I've always felt uncomfortable with books like "Cutting Through Spiritual Materialism" and "The Myth of Freedom". He shows nothing short of genius in adapting Tibetan world-pictures and spiritual methods for Western readers: unlike many icons of Asian spirituality in the West, he really, thoroughly (and indeed scarily) understood the people he found himself among.
But he adapted by psychologising. For Tibetans, the Six Realms of Existence are actual and concrete; they are as real as Ecuador or Niagara Falls. Trungpa Rinpoche turns them into Mental Tendencies that we can observe in our own minds at any moment. The result is fascinating, much-praised and helpful to many, but leaves me feeling... confused, dubious.
No such reservations about this more modest book. The legendary city of Shambhala, the Way of the Warrior, may be peripheral aspects of Tibetan tradition, but they're especially accessible. This is, in a word, Wisdom, that anybody could practice anywhere, at any time. I am awed by his subtlety, poetry and delicacy of touch. His choice of the "Child's Garden of Verses", for instance, to illustrate the Buddhist concept of seeing the Universe in its smallest details, is wildly inspired. I rack my brains to think of another Asian spiritual teacher who could have used that illustration.
Wisdom is often advertised, much more seldom found, but it's certainly here, along with a fragrance of ancient heroic tales and indelible childhood stories. Even the faintly Asian English (you keep waiting to be called "Grasshopper") only adds to the appeal.
Basically, instead of telling you how wonderful and successful your life will be if you do everything the author tells you (as is the usual theme in this kind of books); you are told that 1) you are wonderful as you are; and 2) in order to experience this wonderfulness, you must renounce selfishness and become completely open to the suffering of the world.
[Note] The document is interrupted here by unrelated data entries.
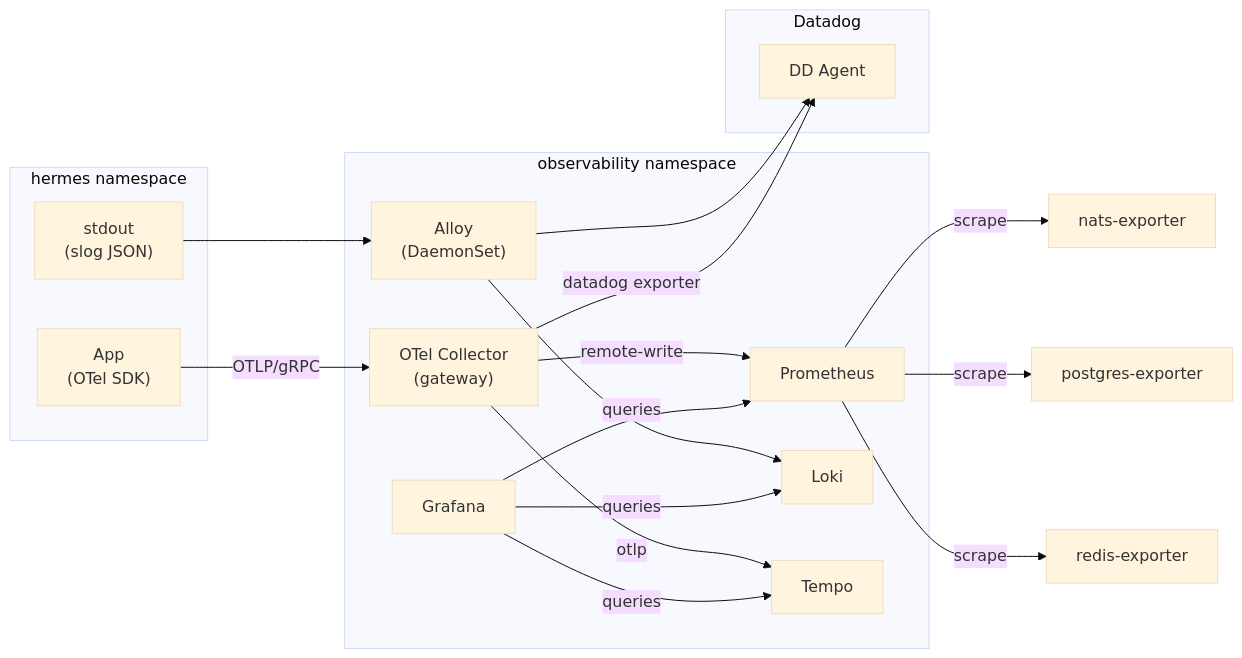
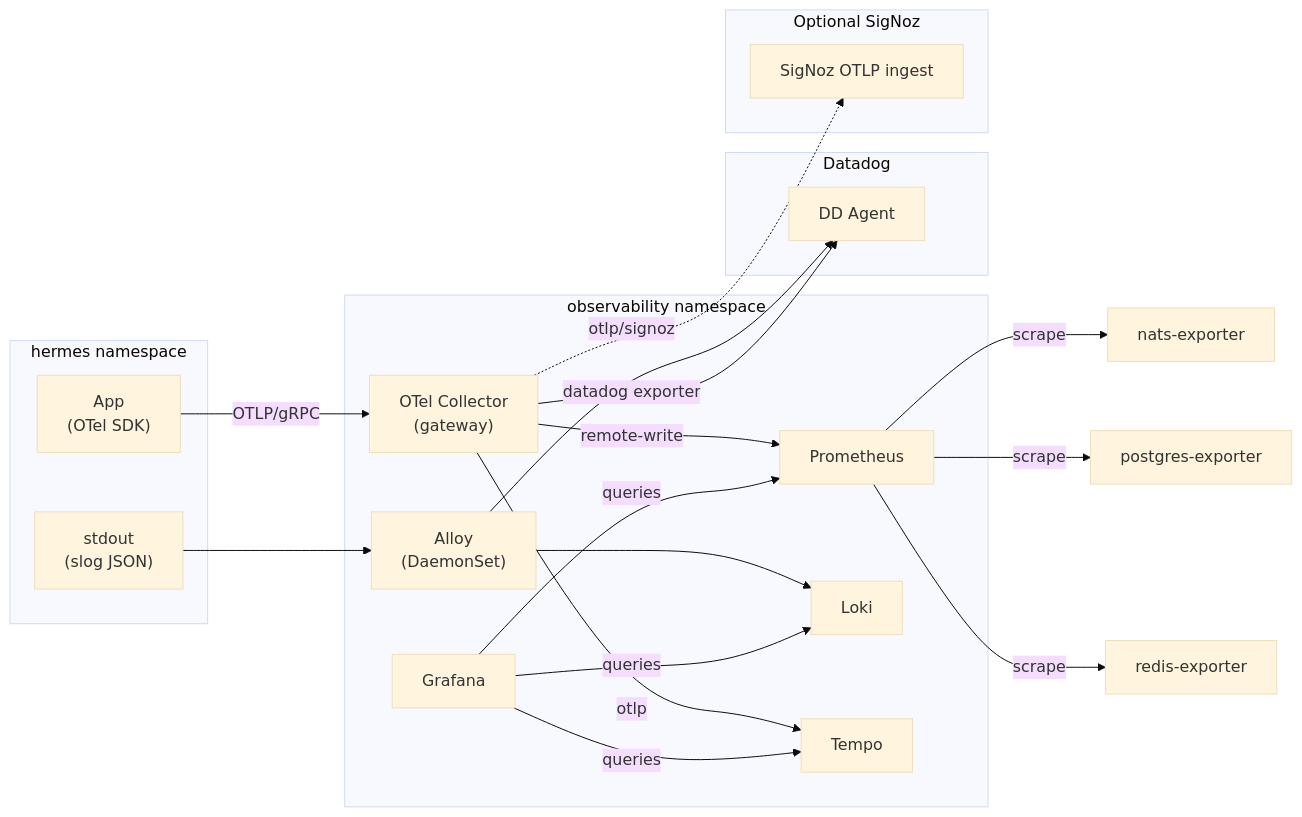
Before and after one commit to HermesNotifications/hermes: the diagram in docs/observability/architecture.md, drawn with Mermaid (base theme). The commit also changed other lines of this file and 36 other files, not shown here.

First line of the commit message:
feat(observability): add optional SigNoz fan-out support

````diff
--- a/docs/observability/architecture.md
+++ b/docs/observability/architecture.md
@@ -20,37 +20,42 @@
 ```mermaid
 flowchart LR
     subgraph hermes[hermes namespace]
         App["App<br/>(OTel SDK)"]
         Stdout["stdout<br/>(slog JSON)"]
     end
 
     subgraph obs[observability namespace]
         OTel["OTel Collector<br/>(gateway)"]
         Alloy["Alloy<br/>(DaemonSet)"]
         Prom[Prometheus]
         Loki[Loki]
         Tempo[Tempo]
         Graf[Grafana]
     end
 
     subgraph dd[Datadog]
         DDAgent[DD Agent]
     end
 
+    subgraph signoz[Optional SigNoz]
+        SigNoz[SigNoz OTLP ingest]
+    end
+
     App -->|OTLP/gRPC| OTel
     Stdout --> Alloy
     Alloy --> Loki
     Alloy --> DDAgent
 
     OTel -->|otlp| Tempo
     OTel -->|remote-write| Prom
     OTel -->|datadog exporter| DDAgent
+    OTel -.->|otlp/signoz| SigNoz
 
     Prom -->|scrape| NATSExp[nats-exporter]
     Prom -->|scrape| PGExp[postgres-exporter]
     Prom -->|scrape| RedisExp[redis-exporter]
 
     Graf -->|queries| Prom
     Graf -->|queries| Loki
     Graf -->|queries| Tempo
 ```
````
This is a very un-Western viewpoint, and very very fresh to me - like a gust of salty cool wind into a stale smokey room.
If you are ready for some fresh air, buy this book!